  • Transcript

More than 170 volunteers in the Brattleboro, Vt., area have contributed urine to the Rich Earth Institute field trials. Mike Earley/Courtesy of Rich Earth Institute hide caption

toggle caption Mike Earley/Courtesy of Rich Earth Institute

The digester eggs at Newtown Creek Wastewater Treatment Plant in Brooklyn contain millions of gallons of black sludge. Courtesy of New York City Department of Environmental Protection hide caption

toggle caption Courtesy of New York City Department of Environmental Protection

Turning Food Waste Into Fuel Takes Gumption And Trillions Of Bacteria

  • Download
  • <iframe src="https://www.npr.org/player/embed/287310897/288883527" width="100%" height="290" frameborder="0" scrolling="no" title="NPR embedded audio player">
  • Transcript

Worker Charles Lee sorts through clothes at Mac Recycling near Baltimore. Textile recycling is a huge international business, and a small facility like Mac ships about 80 tons of clothes each week to buyers around the world. Jackie Northam/NPR hide caption

toggle caption Jackie Northam/NPR

The Global Afterlife Of Your Donated Clothes

  • Download
  • <iframe src="https://www.npr.org/player/embed/185596830/185723881" width="100%" height="290" frameborder="0" scrolling="no" title="NPR embedded audio player">
  • Transcript

Portland recycling handlers say they've seen more diapers in recycling bins after the city switched to biweekly trash pickups. A file photo shows bags of diapers in a container at a California recycling facility. David McNew/Getty Images hide caption

toggle caption David McNew/Getty Images

A 1,000-pound butter sculpture is unveiled at the 97th Pennsylvania Farm Show in Harrisburg last week. Bradley C. Bower/AP hide caption

toggle caption Bradley C. Bower/AP

This Butter Sculpture Could Power A Farm For 3 Days

  • Download
  • <iframe src="https://www.npr.org/player/embed/169085074/169117499" width="100%" height="290" frameborder="0" scrolling="no" title="NPR embedded audio player">
  • Transcript

Charlotte Douglas International Airport has deployed an army of 1.9 million worms to eat through its organic waste. The airport has reduced the trash it sends to the landfill by 70 percent. Julie Rose hide caption

toggle caption Julie Rose

One Airport's Trash Is 2 Million Worms' Treasure
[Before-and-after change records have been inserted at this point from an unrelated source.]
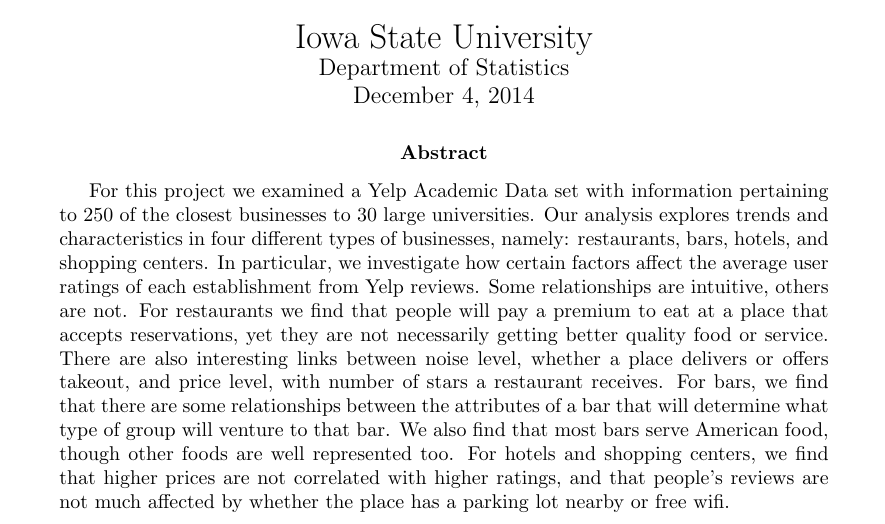
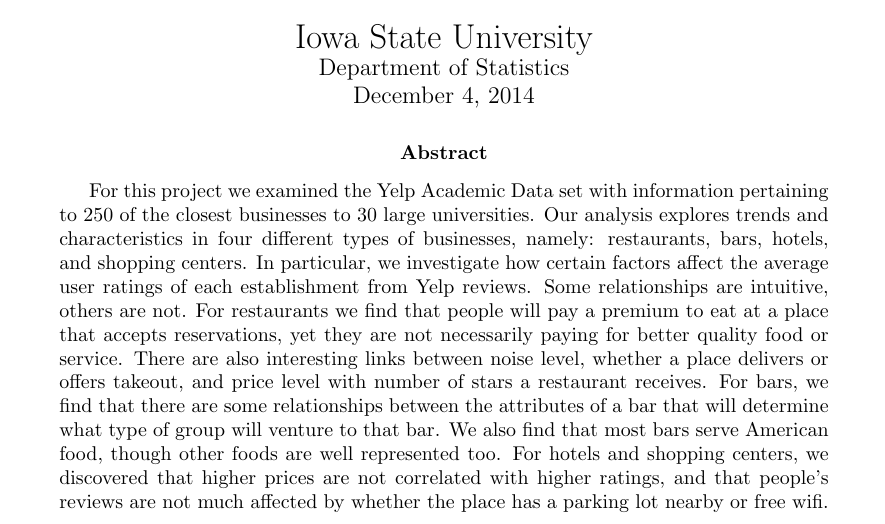
Before and after one commit to AkiraKaneshiro/STAT-579-Final-Project, a LaTeX paper (Paper/CompiledPaper.tex): part of page 1 of 17, cut so that both start at the same text. Compiled offline with pdfLaTeX.

Commit message:
spelling fixes

```diff
--- a/Paper/CompiledPaper.tex
+++ b/Paper/CompiledPaper.tex
@@ -37,7 +37,7 @@ December 4, 2014}
 \maketitle
 
 \begin{abstract}
-For this project we examined a Yelp Academic Data set with information pertaining to 250 of the closest businesses to 30 large universities. Our analysis explores trends and characteristics in four different types of businesses, namely: restaurants, bars, hotels, and shopping centers. In particular, we investigate how certain factors affect the average user ratings of each establishment from Yelp reviews. Some relationships are intuitive, others are not. For restaurants we find that people will pay a premium to eat at a place that accepts reservations, yet they are not necessarily getting better quality food or service. There are also interesting links between noise level, whether a place delivers or offers takeout, and price level, with number of stars a restaurant receives. For bars, we find that there are some relationships between the attributes of a bar that will determine what type of group will venture to that bar. We also find that most bars serve American food, though other foods are well represented too. For hotels and shopping centers, we find that higher prices are not correlated with higher ratings, and that people's reviews are not much affected by whether the place has a parking lot nearby or free wifi.
+For this project we examined the Yelp Academic Data set with information pertaining to 250 of the closest businesses to 30 large universities. Our analysis explores trends and characteristics in four different types of businesses, namely: restaurants, bars, hotels, and shopping centers. In particular, we investigate how certain factors affect the average user ratings of each establishment from Yelp reviews. Some relationships are intuitive, others are not. For restaurants we find that people will pay a premium to eat at a place that accepts reservations, yet they are not necessarily paying for better quality food or service. There are also interesting links between noise level, whether a place delivers or offers takeout, and price level with number of stars a restaurant receives. For bars, we find that there are some relationships between the attributes of a bar that will determine what type of group will venture to that bar. We also find that most bars serve American food, though other foods are well represented too. For hotels and shopping centers, we discovered that higher prices are not correlated with higher ratings, and that people's reviews are not much affected by whether the place has a parking lot nearby or free wifi.
 \end{abstract}
 
 %% End cover page %%
```
Also changed, not shown: Paper/CompiledPaper.pdf, Presentation/logo.jpg (added), Presentation/logo.png (added), 4 other files.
  • Download
  • <iframe src="https://www.npr.org/player/embed/167529920/167563449" width="100%" height="290" frameborder="0" scrolling="no" title="NPR embedded audio player">
  • Transcript